Just saw the news that Charlton Heston died today at the age of 84. While the family isn't saying anything about cause of death, Heston revealed back in 2002 that he was showing symptoms of Alzheimer's; most likely that was a contributing factor.
I first began to notice Heston as a distinctive personality when he appeared in Planet of the Apes. By the time I saw him again in The Omega Man, I had caught several of his older films on television (in those pre-VCR days, you had to peruse TV Guide to catch earlier films... no rentals or video on demand in those bygone days!) and had come to admire the man. While he came out of the old Hollywood studio system of the 1950s, he somehow seemed different from so many other actors of that era. Heston seemed to have one foot rooted in the past and one foot firmly rooted in the contemporary era, embracing the best of both periods.
Heston's distinctiveness has made him easily imitated over the years--but he was one of those "signature actors" whose phrasing and body language immediately identified him. Heston wasn't just an actor, he was an archetype.

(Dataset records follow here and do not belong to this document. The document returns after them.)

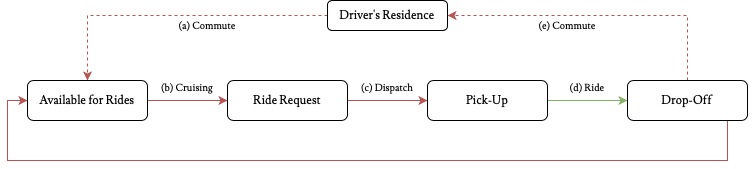
tanmaybansal01/projectx_cornell keeps this draw.io diagram as img/deadheading_diagram.png. Above is the earlier version. Source tidied: cells renumbered, new cells last; positions are measured from the earlier drawing's top-left corner, leaving out a move shared by most shapes.
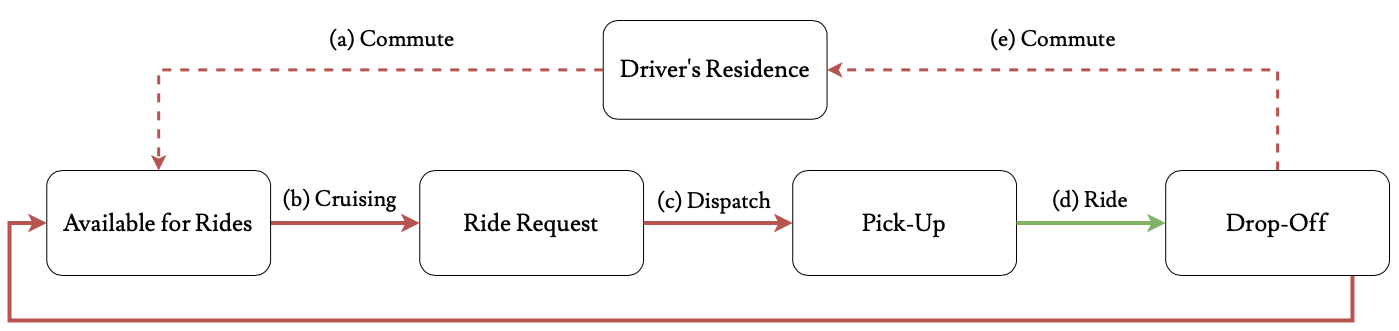
Above is the later version.

The edit, as a diff of the source:
```diff
@@ -2,60 +2,64 @@
   <root>
     <mxCell id="0" />
     <mxCell id="1" parent="0" />
-    <mxCell id="2" style="edgeStyle=orthogonalEdgeStyle;rounded=0;jettySize=auto;html=1;exitX=0;exitY=0.5;exitDx=0;exitDy=0;entryX=0.5;entryY=0;entryDx=0;entryDy=0;fontSize=10;dashed=1;fillColor=#f8cecc;strokeColor=#b85450;" parent="1" edge="1" source="3" target="9">
-      <mxGeometry relative="1" as="geometry" />
+    <mxCell id="2" value="&lt;font face=&quot;Lusitana&quot; style=&quot;font-size: 24px&quot;&gt;Driver's Residence&lt;/font&gt;" style="rounded=1;whiteSpace=wrap;html=1;" parent="1" vertex="1">
+      <mxGeometry x="593.8" y="60" width="223.8" height="98.8" as="geometry" />
     </mxCell>
-    <mxCell id="3" value="&lt;font face=&quot;Lusitana&quot;&gt;Driver's Residence&lt;/font&gt;" style="rounded=1;whiteSpace=wrap;html=1;" parent="1" vertex="1">
-      <mxGeometry x="320" width="120" height="30" as="geometry" />
+    <mxCell id="3" value="&lt;font face=&quot;Lusitana&quot; style=&quot;font-size: 24px;&quot;&gt;Ride Request&lt;/font&gt;" style="rounded=1;whiteSpace=wrap;html=1;fontSize=24;" parent="1" vertex="1">
+      <mxGeometry x="410.3" y="210" width="223.8" height="105" as="geometry" />
     </mxCell>
-    <mxCell id="4" style="edgeStyle=orthogonalEdgeStyle;rounded=0;jettySize=auto;html=1;exitX=1;exitY=0.5;exitDx=0;exitDy=0;fillColor=#f8cecc;strokeColor=#b85450;" parent="1" edge="1" source="5" target="7">
-      <mxGeometry relative="1" as="geometry" />
+    <mxCell id="4" value="&lt;font face=&quot;Lusitana&quot; style=&quot;font-size: 24px&quot;&gt;Pick-Up&lt;/font&gt;" style="rounded=1;whiteSpace=wrap;html=1;" parent="1" vertex="1">
+      <mxGeometry x="783.2" y="210" width="223.8" height="105" as="geometry" />
     </mxCell>
-    <mxCell id="5" value="&lt;font face=&quot;Lusitana&quot;&gt;Ride Request&lt;/font&gt;" style="rounded=1;whiteSpace=wrap;html=1;" parent="1" vertex="1">
-      <mxGeometry x="220" y="80" width="120" height="40" as="geometry" />
+    <mxCell id="5" style="edgeStyle=orthogonalEdgeStyle;rounded=0;jettySize=auto;html=1;exitX=1;exitY=0.5;exitDx=0;exitDy=0;fillColor=#f8cecc;strokeColor=#b85450;strokeWidth=4;" parent="1" edge="1" source="3" target="4">
+      <mxGeometry relative="1" as="geometry" />
     </mxCell>
-    <mxCell id="6" style="edgeStyle=orthogonalEdgeStyle;rounded=0;jettySize=auto;html=1;exitX=1;exitY=0.5;exitDx=0;exitDy=0;entryX=0;entryY=0.5;entryDx=0;entryDy=0;fillColor=#d5e8d4;strokeColor=#82b366;" parent="1" edge="1" source="7" target="12">
+    <mxCell id="6" style="edgeStyle=orthogonalEdgeStyle;rounded=0;jettySize=auto;html=1;exitX=1;exitY=0.5;exitDx=0;exitDy=0;entryX=0;entryY=0.5;entryDx=0;entryDy=0;fillColor=#f8cecc;strokeColor=#b85450;strokeWidth=4;" parent="1" edge="1" source="7" target="3">
       <mxGeometry relative="1" as="geometry" />
     </mxCell>
-    <mxCell id="7" value="&lt;font face=&quot;Lusitana&quot;&gt;Pick-Up&lt;/font&gt;" style="rounded=1;whiteSpace=wrap;html=1;" parent="1" vertex="1">
-      <mxGeometry x="420" y="80" width="120" height="40" as="geometry" />
+    <mxCell id="7" value="&lt;font face=&quot;Lusitana&quot; style=&quot;font-size: 24px&quot;&gt;Available for Rides&lt;/font&gt;" style="rounded=1;whiteSpace=wrap;html=1;" parent="1" vertex="1">
+      <mxGeometry x="37.3" y="210" width="223.8" height="105" as="geometry" />
     </mxCell>
-    <mxCell id="8" style="edgeStyle=orthogonalEdgeStyle;rounded=0;jettySize=auto;html=1;exitX=1;exitY=0.5;exitDx=0;exitDy=0;entryX=0;entryY=0.5;entryDx=0;entryDy=0;fillColor=#f8cecc;strokeColor=#b85450;" parent="1" edge="1" source="9" target="5">
-      <mxGeometry relative="1" as="geometry" />
+    <mxCell id="8" style="edgeStyle=orthogonalEdgeStyle;rounded=0;jettySize=auto;html=1;exitX=0;exitY=0.5;exitDx=0;exitDy=0;entryX=0.5;entryY=0;entryDx=0;entryDy=0;fontSize=10;dashed=1;fillColor=#f8cecc;strokeColor=#b85450;strokeWidth=3;" parent="1" edge="1" source="2" target="7">
+      <mxGeometry relative="1" as="geometry">
+        <Array as="points">
+          <mxPoint x="149" y="109" />
+        </Array>
+      </mxGeometry>
     </mxCell>
-    <mxCell id="9" value="&lt;font face=&quot;Lusitana&quot;&gt;Available for Rides&lt;/font&gt;" style="rounded=1;whiteSpace=wrap;html=1;" parent="1" vertex="1">
-      <mxGeometry x="20" y="80" width="120" height="40" as="geometry" />
+    <mxCell id="9" style="edgeStyle=orthogonalEdgeStyle;rounded=0;jettySize=auto;html=1;exitX=1;exitY=0.5;exitDx=0;exitDy=0;entryX=0;entryY=0.5;entryDx=0;entryDy=0;fillColor=#f8cecc;strokeColor=#b85450;strokeWidth=4;" parent="1" edge="1" source="11" target="7">
+      <mxGeometry relative="1" as="geometry">
+        <Array as="points">
+          <mxPoint x="1343" y="263" />
+          <mxPoint x="1343" y="360" />
+          <mxPoint y="360" />
+          <mxPoint y="263" />
+        </Array>
+      </mxGeometry>
     </mxCell>
-    <mxCell id="10" style="edgeStyle=orthogonalEdgeStyle;rounded=0;jettySize=auto;html=1;exitX=1;exitY=0.5;exitDx=0;exitDy=0;entryX=0;entryY=0.5;entryDx=0;entryDy=0;fillColor=#f8cecc;strokeColor=#b85450;" parent="1" edge="1" source="12" target="9">
-      <mxGeometry relative="1" as="geometry">
-        <Array as="points">
-          <mxPoint x="720" y="100" />
-          <mxPoint x="720" y="160" />
-          <mxPoint y="160" />
-          <mxPoint y="100" />
-        </Array>
-      </mxGeometry>
+    <mxCell id="10" style="edgeStyle=orthogonalEdgeStyle;rounded=0;jettySize=auto;html=1;exitX=0.5;exitY=0;exitDx=0;exitDy=0;entryX=1;entryY=0.5;entryDx=0;entryDy=0;fontSize=10;dashed=1;fillColor=#f8cecc;strokeColor=#b85450;strokeWidth=3;" parent="1" edge="1" source="11" target="2">
+      <mxGeometry relative="1" as="geometry" />
     </mxCell>
-    <mxCell id="11" style="edgeStyle=orthogonalEdgeStyle;rounded=0;jettySize=auto;html=1;exitX=0.5;exitY=0;exitDx=0;exitDy=0;entryX=1;entryY=0.5;entryDx=0;entryDy=0;fontSize=10;dashed=1;fillColor=#f8cecc;strokeColor=#b85450;" parent="1" edge="1" source="12" target="3">
-      <mxGeometry relative="1" as="geometry" />
+    <mxCell id="11" value="&lt;font face=&quot;Lusitana&quot; style=&quot;font-size: 24px;&quot;&gt;Drop-Off&lt;/font&gt;" style="rounded=1;whiteSpace=wrap;html=1;fontSize=24;" parent="1" vertex="1">
+      <mxGeometry x="1156.2" y="210" width="223.8" height="105" as="geometry" />
     </mxCell>
-    <mxCell id="12" value="&lt;font face=&quot;Lusitana&quot;&gt;Drop-Off&lt;/font&gt;" style="rounded=1;whiteSpace=wrap;html=1;" parent="1" vertex="1">
-      <mxGeometry x="620" y="80" width="120" height="40" as="geometry" />
+    <mxCell id="12" style="edgeStyle=orthogonalEdgeStyle;rounded=0;jettySize=auto;html=1;exitX=1;exitY=0.5;exitDx=0;exitDy=0;entryX=0;entryY=0.5;entryDx=0;entryDy=0;fillColor=#d5e8d4;strokeColor=#82b366;strokeWidth=4;" parent="1" edge="1" source="4" target="11">
+      <mxGeometry relative="1" as="geometry" />
     </mxCell>
-    <mxCell id="13" value="&lt;font face=&quot;Lusitana&quot; style=&quot;font-size: 10px&quot;&gt;(b) Cruising&lt;/font&gt;" style="text;html=1;strokeColor=none;fillColor=none;align=center;verticalAlign=middle;whiteSpace=wrap;rounded=0;fontSize=10;fontStyle=0;" parent="1" vertex="1">
-      <mxGeometry x="130" y="72" width="100" height="30" as="geometry" />
+    <mxCell id="13" value="&lt;font face=&quot;Lusitana&quot; style=&quot;font-size: 22px;&quot;&gt;(b) Cruising&lt;/font&gt;" style="text;html=1;strokeColor=none;fillColor=none;align=center;verticalAlign=middle;whiteSpace=wrap;rounded=0;fontSize=22;fontStyle=0;" parent="1" vertex="1">
+      <mxGeometry x="238" y="200" width="186.5" height="78.8" as="geometry" />
     </mxCell>
-    <mxCell id="14" value="&lt;font face=&quot;Lusitana&quot; style=&quot;font-size: 10px&quot;&gt;(c) Dispatch&lt;/font&gt;" style="text;html=1;strokeColor=none;fillColor=none;align=center;verticalAlign=middle;whiteSpace=wrap;rounded=0;fontSize=10;" parent="1" vertex="1">
-      <mxGeometry x="330" y="72" width="100" height="30" as="geometry" />
+    <mxCell id="14" value="&lt;font face=&quot;Lusitana&quot; style=&quot;font-size: 22px;&quot;&gt;(c) Dispatch&lt;/font&gt;" style="text;html=1;strokeColor=none;fillColor=none;align=center;verticalAlign=middle;whiteSpace=wrap;rounded=0;fontSize=22;" parent="1" vertex="1">
+      <mxGeometry x="612.4" y="210" width="186.5" height="61" as="geometry" />
     </mxCell>
-    <mxCell id="15" value="&lt;font face=&quot;Lusitana&quot; style=&quot;font-size: 10px&quot;&gt;(d) Ride&lt;/font&gt;" style="text;html=1;strokeColor=none;fillColor=none;align=center;verticalAlign=middle;whiteSpace=wrap;rounded=0;fontSize=10;" parent="1" vertex="1">
-      <mxGeometry x="530" y="72" width="100" height="30" as="geometry" />
+    <mxCell id="15" value="&lt;font face=&quot;Lusitana&quot; style=&quot;font-size: 22px;&quot;&gt;(d) Ride&lt;/font&gt;" style="text;html=1;strokeColor=none;fillColor=none;align=center;verticalAlign=middle;whiteSpace=wrap;rounded=0;fontSize=22;" parent="1" vertex="1">
+      <mxGeometry x="988.4" y="201.1" width="186.5" height="78.8" as="geometry" />
     </mxCell>
-    <mxCell id="16" value="&lt;font face=&quot;Lusitana&quot; style=&quot;font-size: 10px&quot;&gt;(a) Commute&lt;/font&gt;" style="text;html=1;strokeColor=none;fillColor=none;align=center;verticalAlign=middle;whiteSpace=wrap;rounded=0;fontSize=10;fontStyle=0;" parent="1" vertex="1">
-      <mxGeometry x="150" y="10" width="100" height="30" as="geometry" />
+    <mxCell id="16" value="&lt;font face=&quot;Lusitana&quot; style=&quot;font-size: 22px;&quot;&gt;(a) Commute&lt;/font&gt;" style="text;html=1;strokeColor=none;fillColor=none;align=center;verticalAlign=middle;whiteSpace=wrap;rounded=0;fontSize=22;fontStyle=0;" parent="1" vertex="1">
+      <mxGeometry x="290" y="40" width="186.5" height="78.8" as="geometry" />
     </mxCell>
-    <mxCell id="17" value="&lt;font face=&quot;Lusitana&quot; style=&quot;font-size: 10px&quot;&gt;(e) Commute&lt;/font&gt;" style="text;html=1;strokeColor=none;fillColor=none;align=center;verticalAlign=middle;whiteSpace=wrap;rounded=0;fontSize=10;fontStyle=0;" parent="1" vertex="1">
-      <mxGeometry x="510" y="10" width="100" height="30" as="geometry" />
+    <mxCell id="17" value="&lt;font face=&quot;Lusitana&quot; style=&quot;font-size: 22px;&quot;&gt;(e) Commute&lt;/font&gt;" style="text;html=1;strokeColor=none;fillColor=none;align=center;verticalAlign=middle;whiteSpace=wrap;rounded=0;fontSize=22;fontStyle=0;" parent="1" vertex="1">
+      <mxGeometry x="951.1" y="40" width="186.5" height="78.8" as="geometry" />
     </mxCell>
   </root>
 </mxGraphModel>
```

(I always thought that master manipulator Michael Moore should have been ashamed to have taken advantage of Heston in the early stages of Alzheimer's; Heston was an astute, intelligent, and thoughtful man who had embraced individual rights (including gun rights) in his prime, and it was cheap bullying for Moore to misrepresent himself in order to attempt to ridicule Heston later on. Of course, shame is beyond Michael Moore, so he never apologized for taking advantage of Heston's good nature.)
With each passing year, we lose more and more of these influential artists, actors, and musicians of Heston's caliber. I guess I should consider myself lucky to have been part of a generation that got to enjoy his work when he was in his prime...